4. Size Control: Pollarded pruning is ideal for creating compact, formal hedges or defining boundaries in a garden. It allows for precise control of the shrub's size and shape. While pollarded crepe myrtles can appear stark and formal during winter, they burst with foliage and blossoms in the summer, making them an eye-catching addition to formal gardens or landscapes with structured designs.
The Elegance of Standard Pruning
Standard pruning, known as "tree form" or "specimen tree" pruning, transforms crepe myrtles into small, tree-like specimens. This style combines the beauty of the crepe myrtle's bark and branching structure with the elegance of a tree. Here's how standard pruning is achieved:
1. Single Trunk Formation: Select a single, central solid trunk and remove any competing shoots or branches that emerge near the base of the shrub. This establishes the desired tree-like form.
2. Remove Lower Branches: Gradually remove the lower branches over several years to create a clear, tree-like trunk. Prune these branches back to the main trunk or a lateral branch.
3. Encourage Canopy Growth: As the central trunk develops, allow the upper branches to grow naturally, forming a canopy. Minimal pruning is required for the upper limbs to maintain their natural appearance.
4. Pruning Timing: Standard pruning is best performed in late winter or early spring when the crepe myrtle is dormant and before new growth begins. Standard-pruned crepe myrtles offer an elegant focal point in gardens and landscapes. Their tree-like appearance provides a vertical element that can be particularly appealing in smaller spaces or as an accent in mixed plantings.
The Optimal Times for Crepe Myrtle Pruning
Timing is crucial for crepe myrtle pruning, regardless of the chosen style. Here are the optimal times for pruning:
1. Late Winter to Early Spring: This is the ideal time for natural, standard, and pollarded pruning. Perform pruning while the shrub is dormant but just before new growth begins, usually in late winter or early spring.
2. Avoid Summer Pruning: Avoiding crepe myrtles in full bloom is generally recommended. Pruning during this time can reduce the number of blossoms and delay or interrupt the flowering cycle.
3. Deadheading Blooms: If you wish to remove spent blooms to encourage additional flowering, do so during the summer as the blossoms fade.

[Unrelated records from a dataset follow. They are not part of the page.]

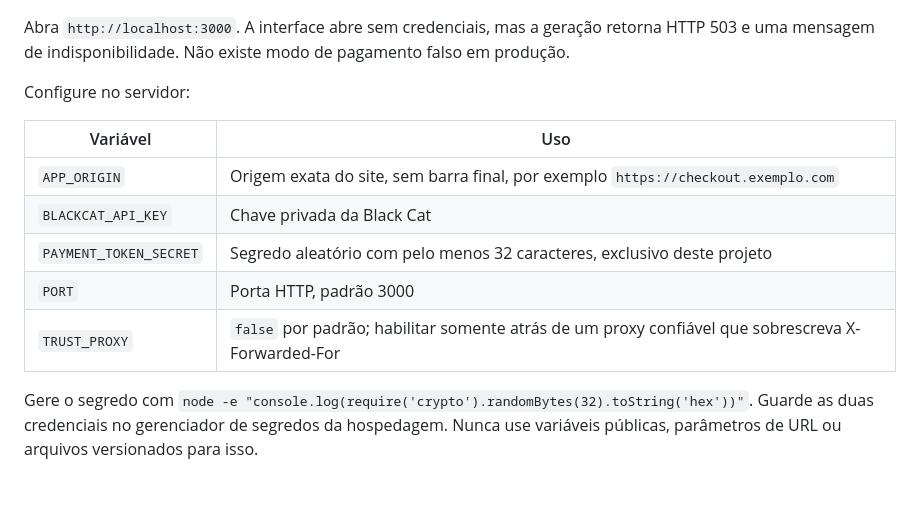
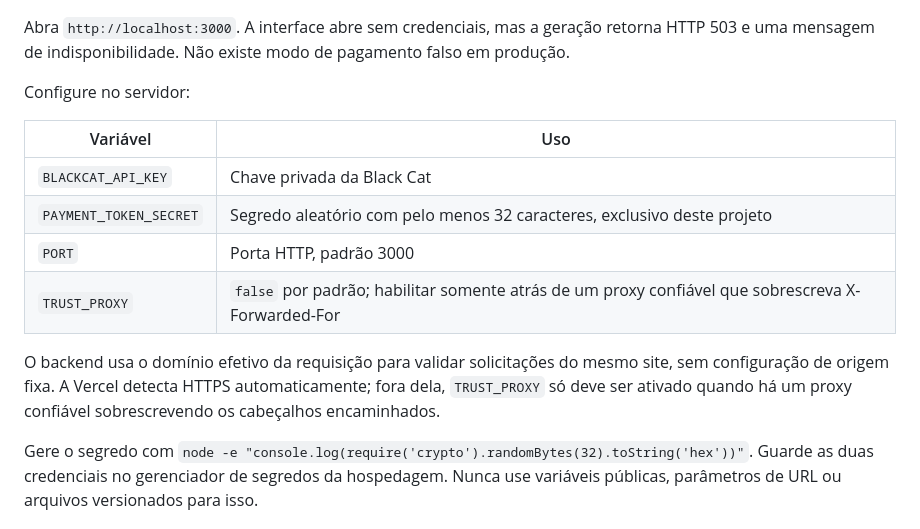
Before and after one commit to ronald-almeida/Instituito, a Markdown page: README.md, the part around the change. Drawn GitHub-style; blank space fills up the shorter version.

Commit message:
Describe automatic checkout origin validation

```diff
--- a/README.md
+++ b/README.md
@@ -20,11 +20,12 @@ Configure no servidor:
 
 | Variável | Uso |
 | --- | --- |
-| `APP_ORIGIN` | Origem exata do site, sem barra final, por exemplo `https://checkout.exemplo.com` |
 | `BLACKCAT_API_KEY` | Chave privada da Black Cat |
 | `PAYMENT_TOKEN_SECRET` | Segredo aleatório com pelo menos 32 caracteres, exclusivo deste projeto |
 | `PORT` | Porta HTTP, padrão 3000 |
 | `TRUST_PROXY` | `false` por padrão; habilitar somente atrás de um proxy confiável que sobrescreva X-Forwarded-For |
+
+O backend usa o domínio efetivo da requisição para validar solicitações do mesmo site, sem configuração de origem fixa. A Vercel detecta HTTPS automaticamente; fora dela, `TRUST_PROXY` só deve ser ativado quando há um proxy confiável sobrescrevendo os cabeçalhos encaminhados.
 
 Gere o segredo com `node -e "console.log(require('crypto').randomBytes(32).toString('hex'))"`. Guarde as duas credenciais no gerenciador de segredos da hospedagem. Nunca use variáveis públicas, parâmetros de URL ou arquivos versionados para isso.
 
```
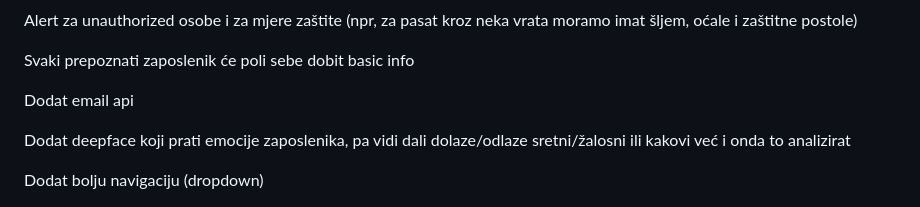
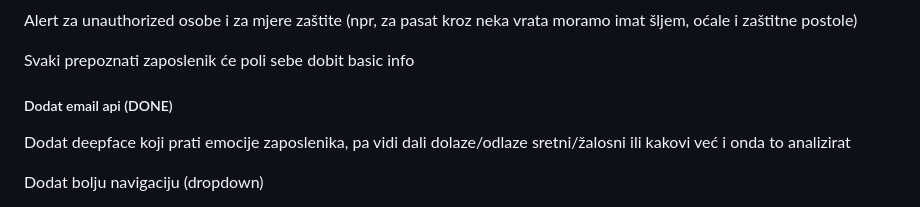
Before and after one commit to AntonioLabinjan/CV_system, a Markdown page: README.md, the part around the change. Drawn GitHub-style.

```diff
--- a/README.md
+++ b/README.md
@@ -4,7 +4,7 @@ Alert za unauthorized osobe i za mjere zaštite (npr, za pasat kroz neka vrata m
 
 Svaki prepoznati zaposlenik će poli sebe dobit basic info
 
-Dodat email api
+##### Dodat email api (DONE)
 
 Dodat deepface koji prati emocije zaposlenika, pa vidi dali dolaze/odlaze sretni/žalosni ili kakovi već i onda to analizirat
 
```
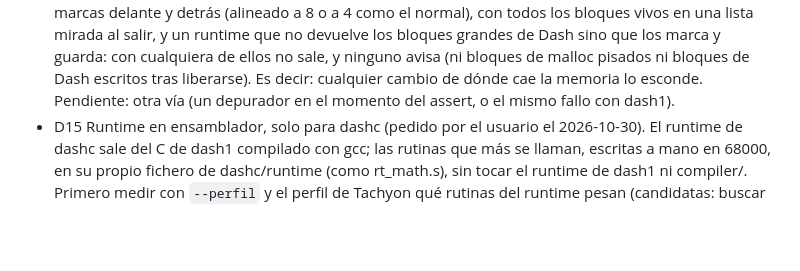
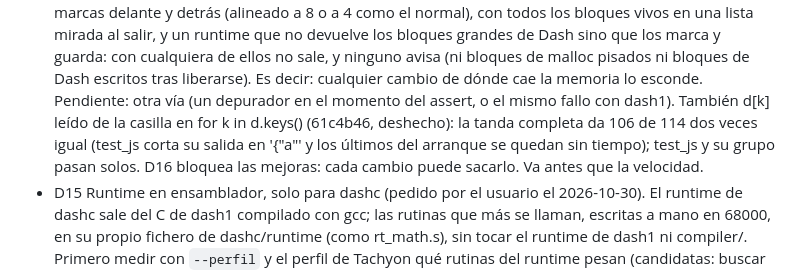
Before and after one commit to FreeMEM/dash, a Markdown page: docs/DASHC_LOOP.md, the part around the change. GitHub-like rendering; blank space fills up the shorter version.

Commit message:
DASHC_LOOP: D16 también con d[k] desde la casilla; va antes que la velocidad

```diff
--- a/docs/DASHC_LOOP.md
+++ b/docs/DASHC_LOOP.md
@@ -89,6 +89,9 @@ Plan anterior y decisiones de fondo: `dashc/PLAN_DATOS.md`, `dashc/README.md`.
   ellos no sale, y ninguno avisa (ni bloques de malloc pisados ni bloques de Dash escritos tras liberarse). Es
   decir: cualquier cambio de dónde cae la memoria lo esconde. Pendiente: otra vía (un depurador en el momento del
   assert, o el mismo fallo con dash1).
+  También d[k] leído de la casilla en for k in d.keys() (61c4b46, deshecho): la tanda completa da 106 de 114 dos
+  veces igual (test_js corta su salida en '{"a"' y los últimos del arranque se quedan sin tiempo); test_js y su
+  grupo pasan solos. D16 bloquea las mejoras: cada cambio puede sacarlo. Va antes que la velocidad.
 - D15 Runtime en ensamblador, solo para dashc (pedido por el usuario el 2026-10-30). El runtime de dashc sale del
   C de dash1 compilado con gcc; las rutinas que más se llaman, escritas a mano en 68000, en su propio fichero de
   dashc/runtime (como rt_math.s), sin tocar el runtime de dash1 ni compiler/. Primero medir con `--perfil` y el
```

This is known as "deadheading."
4. Minor Pruning Year-Round: While significant pruning is best done during the dormant season, minor maintenance, such as removing dead or diseased branches, can be performed year-round.
Crepe myrtle pruning offers various styles to suit different preferences and garden designs. Natural pruning preserves the shrub's wild beauty, pollarded pruning provides precision and formality, and standard pruning offers elegance and vertical presence. By understanding the techniques and timing associated with each style, gardeners can enhance the health and aesthetics of their crepe myrtles, ensuring they remain a captivating feature in their landscapes for years to come.